Terrariums are among some of the easiest, quickest and cheapest crafts to make. Try it out yourself at our Holiday Craft workshop coming up next Thursday, November 29th at the Central Library, 5:30 pm (free and open to all while supplies last).
Take a Tin by Jemima Schlee
You’ve probably got a few tin cans lying around the house somewhere. Upcycle these ubiquitous household items into lamps, storage and other fun gifts. Continue reading “DIY Holidays: Crafty Gifts and Gifts of Food”
Ah, October . . . one of my favorite months of the year. Leaves are turning glorious shades of red, orange and gold, delicious wild mushrooms are abundant in the woods, and it’s finally cold enough to break out all my hand-knit scarves and hats. Plus October has the best holidays . . . Indigenous Peoples’ Day, National Grouch Day, Halloween and a month-long celebration of all things rock n’ roll . . . ROCKTOBER.
There are many ways one can pay homage to the gods and goddesses of rock during the month of Rocktober. You can blast Led Zeppelin’s “Immigrant Song” at full volume while cruising around town in your beat-up old van, a la Jack Black in School of Rock. You can watch This Is Spinal Tap for the eleventy-millionth time. You can belt out your most impassioned version of “Crazy on You” at karaoke night.
Or you could read one of these excellent recently published books in rock biography, history and criticism.
Uncommon People: The Rise and Fall of the Rock Stars by David Hepworth
British rock critic Hepworth’s book is an informative, entertaining and witty biography of the concept of the rock star, from its genesis in the 1950s to its decline in the 1990s. Each chapter highlights a different individual or group who contributed to rock star mythology, focusing on a pivotal moment in their career and its reverberations throughout the decades. Continue reading “Rocktober!”

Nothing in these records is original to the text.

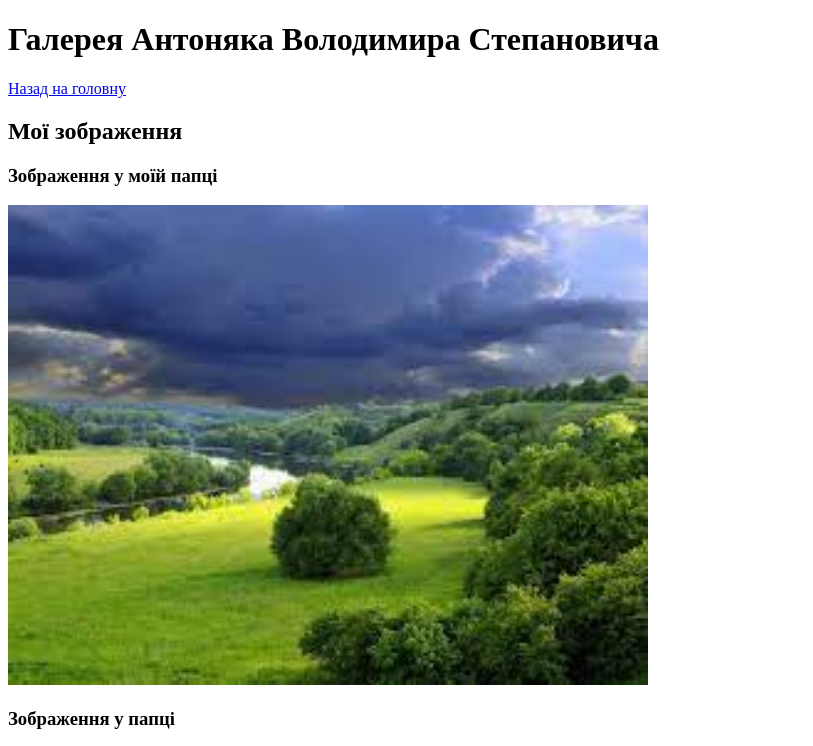
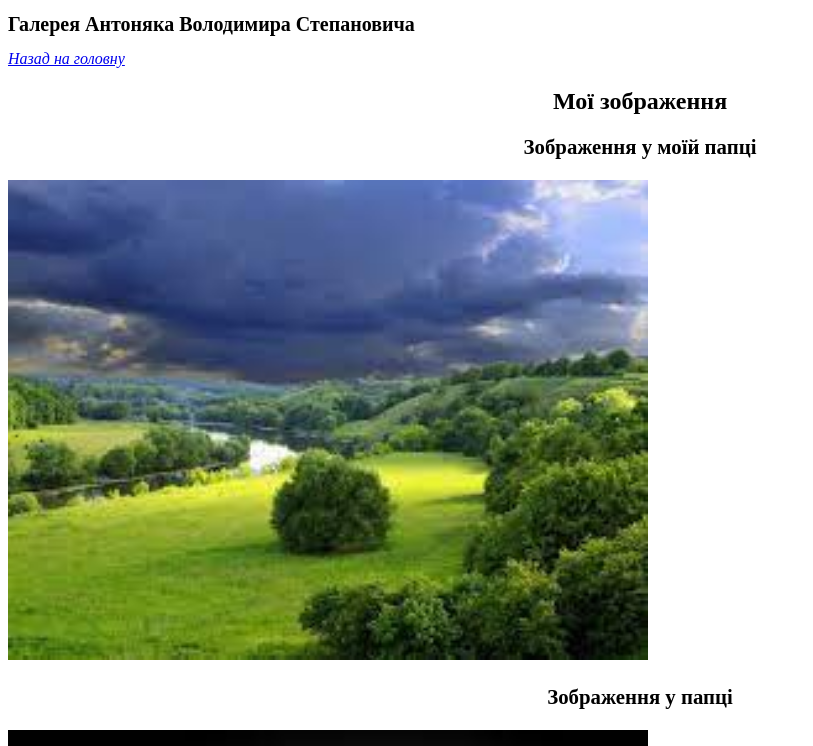
Before and after one commit to Skorp1o/Praktichna_HTML-CSS_2, a plain HTML site: page gallery.html in a window 1280 px wide. Shown: the top 746 px of the page, without its empty margins (0-813 px from the left). Drawn offline with Linux system fonts and the light colour scheme.

Commit message:
Update gallery.html

```diff
--- a/gallery.html
+++ b/gallery.html
@@ -4,6 +4,30 @@
     <head>
 <meta charset="utf-8">
  <title>Галерея</title>
+ <style>
+h1{
+  font-size: 20px;
+}
+a{
+  font-style: italic;
+}
+h2{
+  text-align: center;
+}
+h3{
+  text-align: center;
+  font-size: 70%;
+}
+h3{
+  text-align: center;
+  font-size: 130%;
+}
+h3{
+  text-align: center;
+  font-size: 130%;
+}
+
+ </style>
     </head>
       <body>
  <h1>Галерея Антоняка Володимира Степановича</h1>
```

Seattle Repertory Theatre presents MAC BETH, adapted from Shakespeare’s play and directed by Erica Schmidt, from May 18 to June 17, 2018. Librarians at Seattle Public Library created this list of books, music and films to enhance your experience of the show.
In MAC BETH, playwright/director Erica Schmidt reimagines Shakespeare’s classic tale of intrigue and poisonous ambition with an all-female cast, as seven young women gather after school to retell the story of Macbeth. Here are a few other books that reframe the story with a focus on female characters and perspectives. Continue reading “Seattle Rep’s MAC BETH: Beyond the Theatre”
The Seattle Public Library is partnering with the Seward Park Audubon Center for Bird Week, April 23-30, in celebration of the center’s 10th anniversary and the National Audubon Society’s 2018 Year of the Bird.
Long before Portlandia made it a meme, artists and craftspeople have been adorning their work with birds. One of the earliest known artworks is a 30,000 year-old sculpture of a water bird carved from a mammoth tusk. By the time John James Audubon began painting his famous Birds of America in the early 19th century, birds had been the subject of paintings, sculptures, weavings, jewelry and many other art forms for millennia.
You too can join this hallowed artistic tradition and celebrate Bird Week by creating your very own bird-centric art pieces Continue reading “Bird Week: Put a Bird On It!”
Book-It Repertory Theatre presents THE BRIEF WONDROUS LIFE OF OSCAR WAO by Junot Díaz, adapted and directed by Elise Thoron, from April 19 to May 6, 2018. Librarians at Seattle Public Library created this resource list of books, music and films to enhance your experience of the show.
The history and culture of the Dominican Republic loom large in Junot Díaz’s Pulitzer-prize-winning novel The Brief Wondrous Life of Oscar Wao, about a sweet, awkward and ultimately doomed Dominican geek growing up in New Jersey and his family’s trials in Santo Domingo and the United States.
Many Americans know little about this small but densely populated Caribbean nation and the complex, multifaceted heritage of its people. Here are a few titles in the Library’s collection that will help you learn more about Dominican history, culture and identity and get prepared to see THE BRIEF WONDROUS LIFE OF OSCAR WAO at Book-It Repertory Theatre. Continue reading “Book-It’s THE BRIEF WONDROUS LIFE OF OSCAR WAO: Beyond the Theatre”